A west Belfast man was allowed to engage in a "murderous campaign" to strengthen his position as a British spy, the High Court has heard.
Lawyers for victims' relatives made the claim against a man named as Freddie Scappaticci.
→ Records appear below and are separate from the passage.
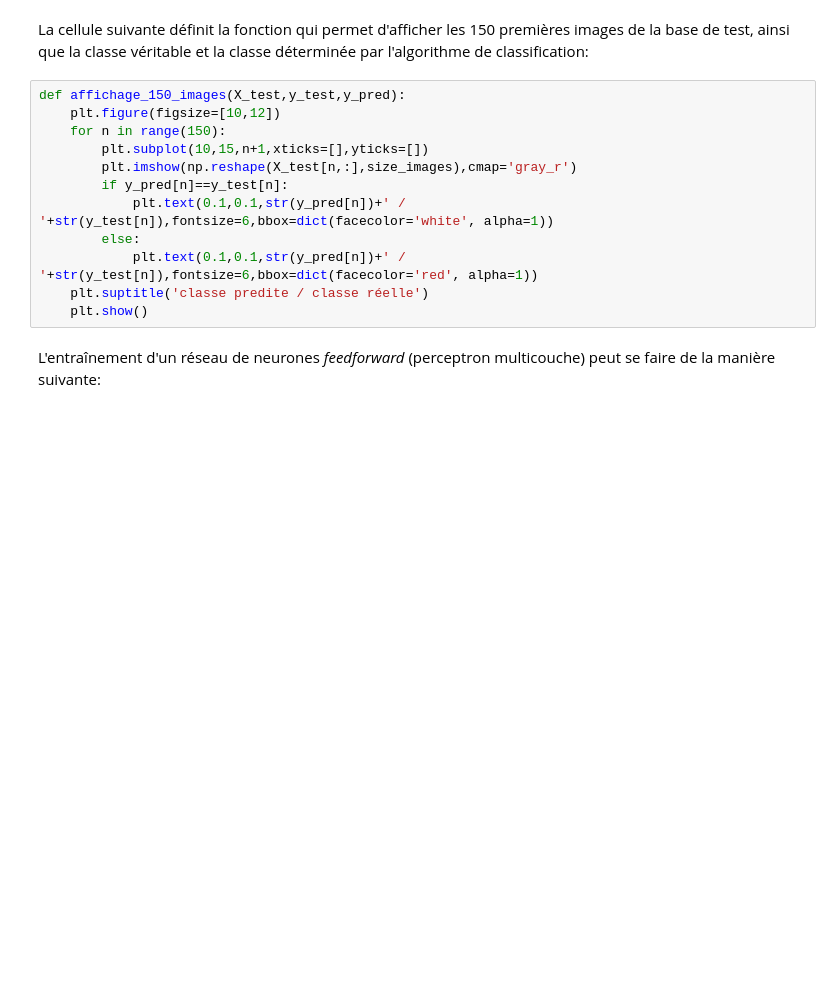
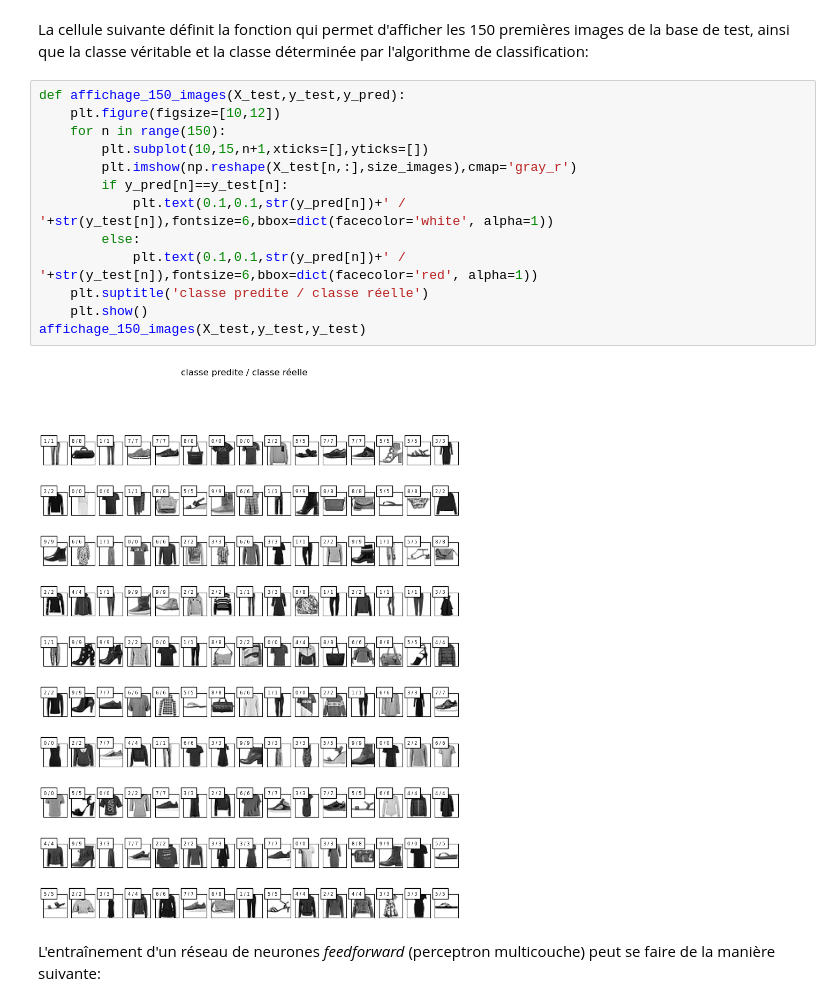
Before and after one commit to diogojorgebasso/apprentissage_automatique, a Jupyter notebook: Class 5/TP5_ex2_sujet.ipynb, the cells around one changed output. Cells and saved outputs as stored; diff of their text form; blank space fills up the shorter version.

```diff
--- a/Class 5/TP5_ex2_sujet.ipynb
+++ b/Class 5/TP5_ex2_sujet.ipynb
@@ -42,15 +57,18 @@ La cellule suivante définit la fonction qui permet d'afficher les 150 première
 # %%
 def affichage_150_images(X_test,y_test,y_pred):
     plt.figure(figsize=[10,12])
     for n in range(150):
         plt.subplot(10,15,n+1,xticks=[],yticks=[])
         plt.imshow(np.reshape(X_test[n,:],size_images),cmap='gray_r')
         if y_pred[n]==y_test[n]:
             plt.text(0.1,0.1,str(y_pred[n])+' / '+str(y_test[n]),fontsize=6,bbox=dict(facecolor='white', alpha=1))
         else:
             plt.text(0.1,0.1,str(y_pred[n])+' / '+str(y_test[n]),fontsize=6,bbox=dict(facecolor='red', alpha=1))
     plt.suptitle('classe predite / classe réelle')
     plt.show()
+affichage_150_images(X_test,y_test,y_test)
+# %% [output]
+[figure, added]
 # %% [markdown]
 L'entraînement d'un réseau de neurones _feedforward_ (perceptron multicouche) peut se faire de la manière suivante:
 # %%
```
Also changed, not shown: parts of 4 cells of this notebook, 3 other files.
They want an outside police force to look at 24 killings.
Northern Ireland's director of public prosecutions has ordered a new inquiry into the agent, codenamed Stakeknife.
Mr Scappaticci denies he was an IRA informer, operating as Stakeknife.
Although relatives of those allegedly killed by the IRA's so-called 'Nutting Squad' have backed the fresh inquiry, they are opposed to the Police Service of Northern Ireland taking charge.
Judicial review proceedings brought by the family of Caroline Moreland are now focused on ensuring outside investigators are brought in.
Ms Moreland, a 34-year-old Catholic mother-of-three from Belfast, was abducted and murdered by the IRA in July 1994 for being an alleged British informer.
A barrister for her family told the court: "This challenge concerns at its core a murderous campaign that a named individual, Mr Frederick Scappaticci, was allowed to engage upon whilst managed by the security forces in order, we say, to enhance his position as an intelligence asset."
The families' opposition to PSNI involvement in the inquiry is based a perceived lack of independence and the availability of resources.
Due to the director of public prosecution's intervention, the families' barrister sought an adjournment to allow time for investigators to be identified.
A barrister for the PSNI chief constable agreed that proceedings should be put on hold.
The court also heard there were resource issues and potential political implications.
Granting a four-week adjournment, Mrs Justice Keegan said: "Given the issues raised about delay, I'm keen to keep some timetable."
Outside court, Ms Moreland's daughter, Shauna, said the families had taken a step in the right direction.
"We just don't have faith in the PSNI to investigate any further," she said.
Her solicitor said the action went right to the upper echelons of British military intelligence.
Referring to the possible political implications raised in court, he said: "It demonstrates the level to which this case goes."